Though we are always, by definition, at the precise intersection of past and future, from a distance we can offer a more meaningful context; we can perceive a nexus: a game-changing moment where the future is laid out—the possible—as a rethinking and refining of the past.
The liminal space can be physical too: the natural manifestation of a metaphysical concept. The long, winding ribbon that runs along the top of Red Mountain where WeatherEye is located is such a place, such a threshold. To the south and west lies Red Mountain’s past, the first vineyards planted nearly 50 years ago. One of the smallest AVAs, Red Mountain is home to some of the state’s most renowned wineries and highly rated wines. Sandy soils, gusty winds, low rainfall, a southwest-facing slope, and extreme temperature variation all contribute to the creation of age-worthy wines of intense color, balance, and richness.
From the well-established vineyards of past, blustery winds rush up through the High Canyon and whistle over the ridge to the north. Lacking a wine history, the northern side is a rural expanse of wild scrub brush, yarrow, and sage, overlooking the large farms and small ranges that punctuate the valley. Tightly spaced vines, many trained on poles, cling to the vertiginous slope of inhospitable rocky soils. Here, the morning sun bathes the vines while the hillside provides some protection from the punishing afternoon heat; the wind is still present, but with less momentum than to the south and west.
Amidst these harsh conditions, a new expression of Washington emerges. This is the future as conceived by Cam Myhrvold and Ryan Johnson, a future in which we are inspired to participate. But, as this mental picture illustrates, there is no forging the future, without first understanding the past. Together, Ryan and Chris have over 40 years involvement in Washington wine and a passion to serve as stewards for its future. Cam and Marty, too, have a long history of seeing possible futures and striving to attain them.
The usually lighter-hued Grenache is dark ruby in color and compellingly structured. The Syrah, a midnight ink, pulses with purple fruits, floral elements, wild game. The depth and complexity, the concentrated structural force, buoyed by a freshening acidity, are all notably present in the most impressive quantity. In short, the wines are DIFFERENT—reflecting the next level efforts of Cam and Ryan. Their passion and precision drive this project from its roots. Literally.
At LIMINAL, our over-arching goal is to reflect the effort, passion, and work that was put into this special place, in the wines; to translate the vineyard and all its qualities, into the glass. If the story is one of complexity, our goal remains simple: a dedication to using fruit from the most exciting and ambitious vineyard in Washington to create wines that shine on the world stage.
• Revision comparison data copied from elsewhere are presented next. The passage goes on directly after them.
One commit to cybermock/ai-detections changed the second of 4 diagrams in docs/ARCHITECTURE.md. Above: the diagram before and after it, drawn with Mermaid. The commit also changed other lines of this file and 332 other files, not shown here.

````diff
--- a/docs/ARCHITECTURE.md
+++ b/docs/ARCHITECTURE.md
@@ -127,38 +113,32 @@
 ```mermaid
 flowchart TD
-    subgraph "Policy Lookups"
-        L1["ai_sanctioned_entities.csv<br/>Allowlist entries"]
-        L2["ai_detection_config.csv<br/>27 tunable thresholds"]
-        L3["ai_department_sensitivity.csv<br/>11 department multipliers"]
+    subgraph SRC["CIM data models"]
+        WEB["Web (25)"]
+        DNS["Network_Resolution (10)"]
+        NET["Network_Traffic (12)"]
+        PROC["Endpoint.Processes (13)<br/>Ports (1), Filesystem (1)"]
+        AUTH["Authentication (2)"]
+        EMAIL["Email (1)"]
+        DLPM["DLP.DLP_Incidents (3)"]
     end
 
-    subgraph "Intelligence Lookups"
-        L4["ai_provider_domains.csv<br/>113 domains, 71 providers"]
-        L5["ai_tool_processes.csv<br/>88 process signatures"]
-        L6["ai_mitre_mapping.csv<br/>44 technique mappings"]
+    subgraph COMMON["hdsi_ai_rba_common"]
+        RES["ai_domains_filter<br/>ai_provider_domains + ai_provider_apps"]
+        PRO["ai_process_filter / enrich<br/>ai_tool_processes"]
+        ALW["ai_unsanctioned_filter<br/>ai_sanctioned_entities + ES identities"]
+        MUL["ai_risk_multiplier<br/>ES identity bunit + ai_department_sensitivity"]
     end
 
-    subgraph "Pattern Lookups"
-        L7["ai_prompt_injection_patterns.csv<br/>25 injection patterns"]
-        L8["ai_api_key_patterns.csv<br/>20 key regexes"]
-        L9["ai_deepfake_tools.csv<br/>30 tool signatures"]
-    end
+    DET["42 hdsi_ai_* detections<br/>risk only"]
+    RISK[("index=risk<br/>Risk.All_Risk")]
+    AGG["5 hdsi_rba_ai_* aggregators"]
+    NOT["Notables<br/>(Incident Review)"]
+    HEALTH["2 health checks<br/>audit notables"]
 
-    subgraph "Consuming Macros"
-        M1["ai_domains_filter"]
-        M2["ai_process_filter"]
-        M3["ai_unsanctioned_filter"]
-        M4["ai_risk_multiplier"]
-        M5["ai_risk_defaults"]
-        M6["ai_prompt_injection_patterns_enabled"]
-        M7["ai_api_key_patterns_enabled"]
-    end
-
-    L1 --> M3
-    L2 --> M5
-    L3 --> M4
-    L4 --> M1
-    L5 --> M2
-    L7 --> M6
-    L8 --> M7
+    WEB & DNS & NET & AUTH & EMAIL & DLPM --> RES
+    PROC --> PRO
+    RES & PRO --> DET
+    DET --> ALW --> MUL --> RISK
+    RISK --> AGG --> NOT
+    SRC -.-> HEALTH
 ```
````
Winemakers have shown that Washington can produce world-class wines. This is a chance to ask ourselves – what’s the new frontier for Washington wine? It’s exciting to think this project can be a step in that direction.-Chris Peterson